-- Source records --
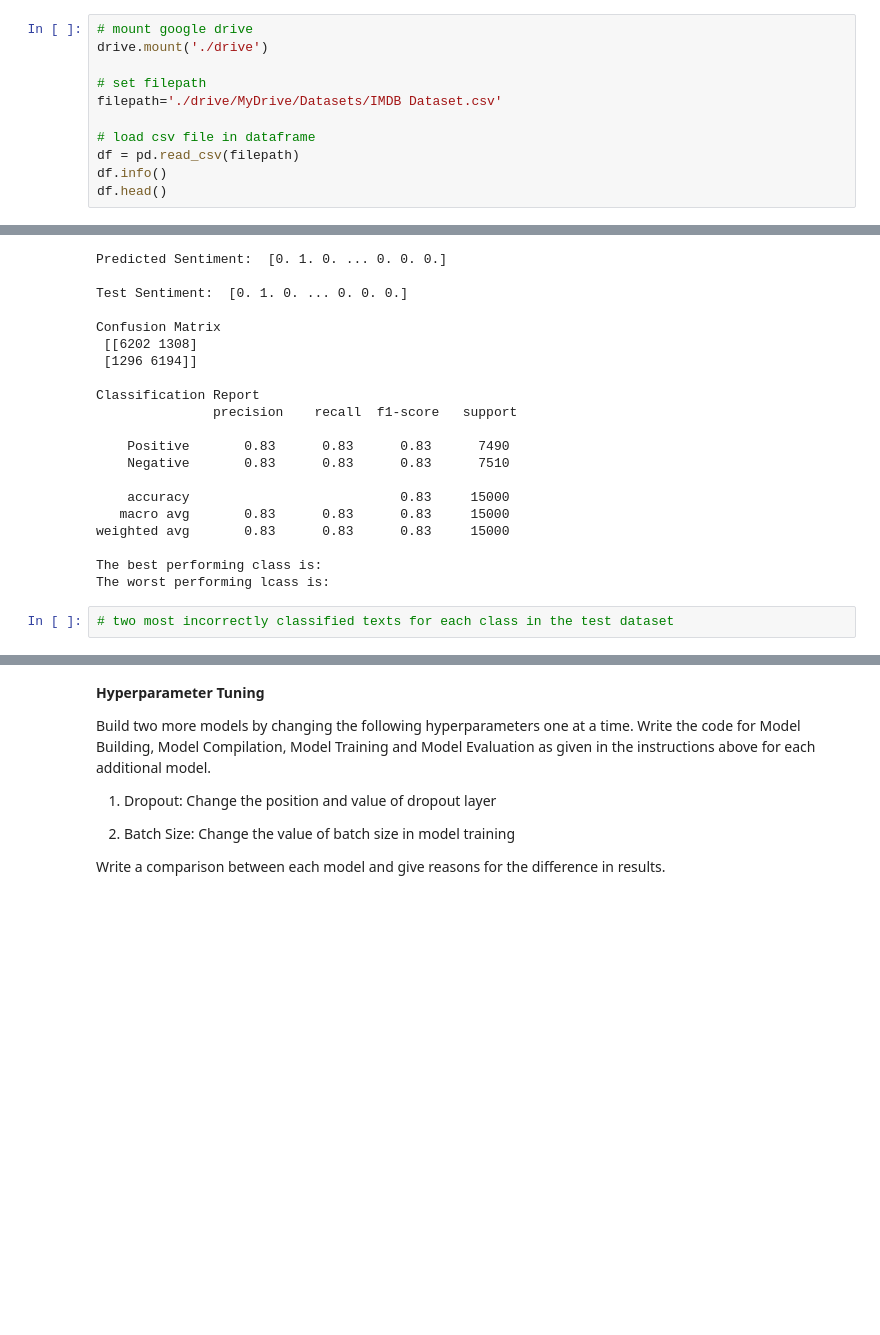
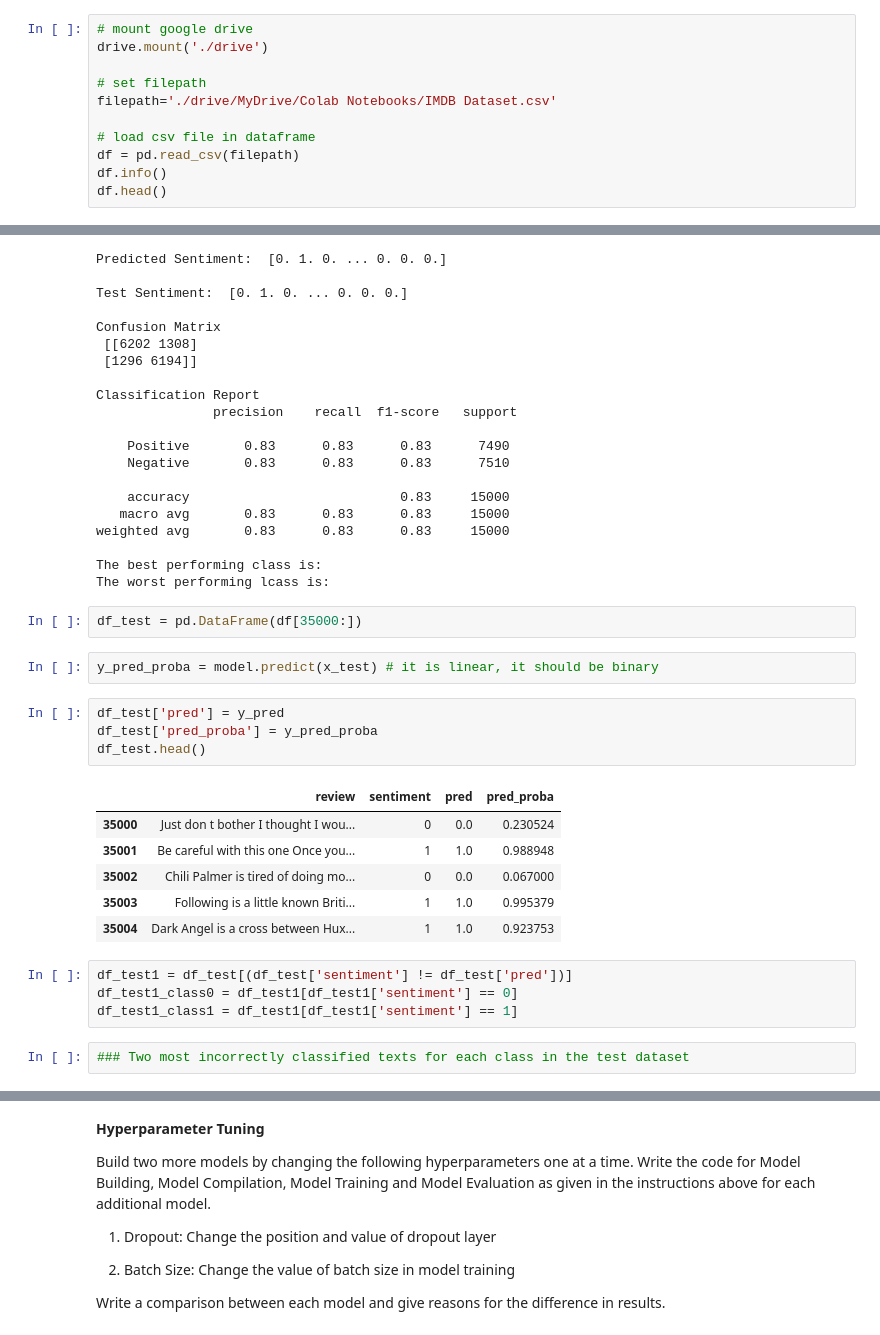
Before and after one commit to ankygupta9999/imdb-50k-DL, a Jupyter notebook: Assignment1_part2.ipynb, the cells around one changed output, grey strips where cells are left out. Saved outputs shown, nothing was run; the diff lists cells and outputs as text; blank space fills up the shorter version.

```diff
--- a/Assignment1_part2.ipynb
+++ b/Assignment1_part2.ipynb
@@ -27,7 +27,7 @@ from sklearn.metrics import classification_report, confusion_matrix
 drive.mount('./drive')
 
 # set filepath
-filepath='./drive/MyDrive/Datasets/IMDB Dataset.csv'
+filepath='./drive/MyDrive/Colab Notebooks/IMDB Dataset.csv'
 
 # load csv file in dataframe
 df = pd.read_csv(filepath)
@@ -409,5 +409,24 @@ weighted avg       0.83      0.83      0.83     15000
 
 The best performing class is:
 The worst performing lcass is:
+# %%
+df_test = pd.DataFrame(df[35000:])
+# %%
+y_pred_proba = model.predict(x_test) # it is linear, it should be binary
+# %%
+df_test['pred'] = y_pred
+df_test['pred_proba'] = y_pred_proba
+df_test.head()
+# %% [output]
+|  | review | sentiment | pred | pred_proba |
+| 35000 | Just don t bother I thought I wou... | 0 | 0.0 | 0.230524 |
+| 35001 | Be careful with this one Once you... | 1 | 1.0 | 0.988948 |
+| 35002 | Chili Palmer is tired of doing mo... | 0 | 0.0 | 0.067000 |
+| 35003 | Following is a little known Briti... | 1 | 1.0 | 0.995379 |
+| 35004 | Dark Angel is a cross between Hux... | 1 | 1.0 | 0.923753 |
+# %%
+df_test1 = df_test[(df_test['sentiment'] != df_test['pred'])]
+df_test1_class0 = df_test1[df_test1['sentiment'] == 0]
+df_test1_class1 = df_test1[df_test1['sentiment'] == 1]
 # %%
-# two most incorrectly classified texts for each class in the test dataset
+### Two most incorrectly classified texts for each class in the test dataset
```
Also changed, not shown: parts of 4 cells of this notebook.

-- The problem --
What you return should be the full listing, unchanged, minus the pictures.

-- Expected output --
Before and after one commit to ankygupta9999/imdb-50k-DL, a Jupyter notebook: Assignment1_part2.ipynb, the cells around one changed output, grey strips where cells are left out. Saved outputs shown, nothing was run; the diff lists cells and outputs as text; blank space fills up the shorter version.

```diff
--- a/Assignment1_part2.ipynb
+++ b/Assignment1_part2.ipynb
@@ -27,7 +27,7 @@ from sklearn.metrics import classification_report, confusion_matrix
 drive.mount('./drive')
 
 # set filepath
-filepath='./drive/MyDrive/Datasets/IMDB Dataset.csv'
+filepath='./drive/MyDrive/Colab Notebooks/IMDB Dataset.csv'
 
 # load csv file in dataframe
 df = pd.read_csv(filepath)
@@ -409,5 +409,24 @@ weighted avg       0.83      0.83      0.83     15000
 
 The best performing class is:
 The worst performing lcass is:
+# %%
+df_test = pd.DataFrame(df[35000:])
+# %%
+y_pred_proba = model.predict(x_test) # it is linear, it should be binary
+# %%
+df_test['pred'] = y_pred
+df_test['pred_proba'] = y_pred_proba
+df_test.head()
+# %% [output]
+|  | review | sentiment | pred | pred_proba |
+| 35000 | Just don t bother I thought I wou... | 0 | 0.0 | 0.230524 |
+| 35001 | Be careful with this one Once you... | 1 | 1.0 | 0.988948 |
+| 35002 | Chili Palmer is tired of doing mo... | 0 | 0.0 | 0.067000 |
+| 35003 | Following is a little known Briti... | 1 | 1.0 | 0.995379 |
+| 35004 | Dark Angel is a cross between Hux... | 1 | 1.0 | 0.923753 |
+# %%
+df_test1 = df_test[(df_test['sentiment'] != df_test['pred'])]
+df_test1_class0 = df_test1[df_test1['sentiment'] == 0]
+df_test1_class1 = df_test1[df_test1['sentiment'] == 1]
 # %%
-# two most incorrectly classified texts for each class in the test dataset
+### Two most incorrectly classified texts for each class in the test dataset
```
Also changed, not shown: parts of 4 cells of this notebook.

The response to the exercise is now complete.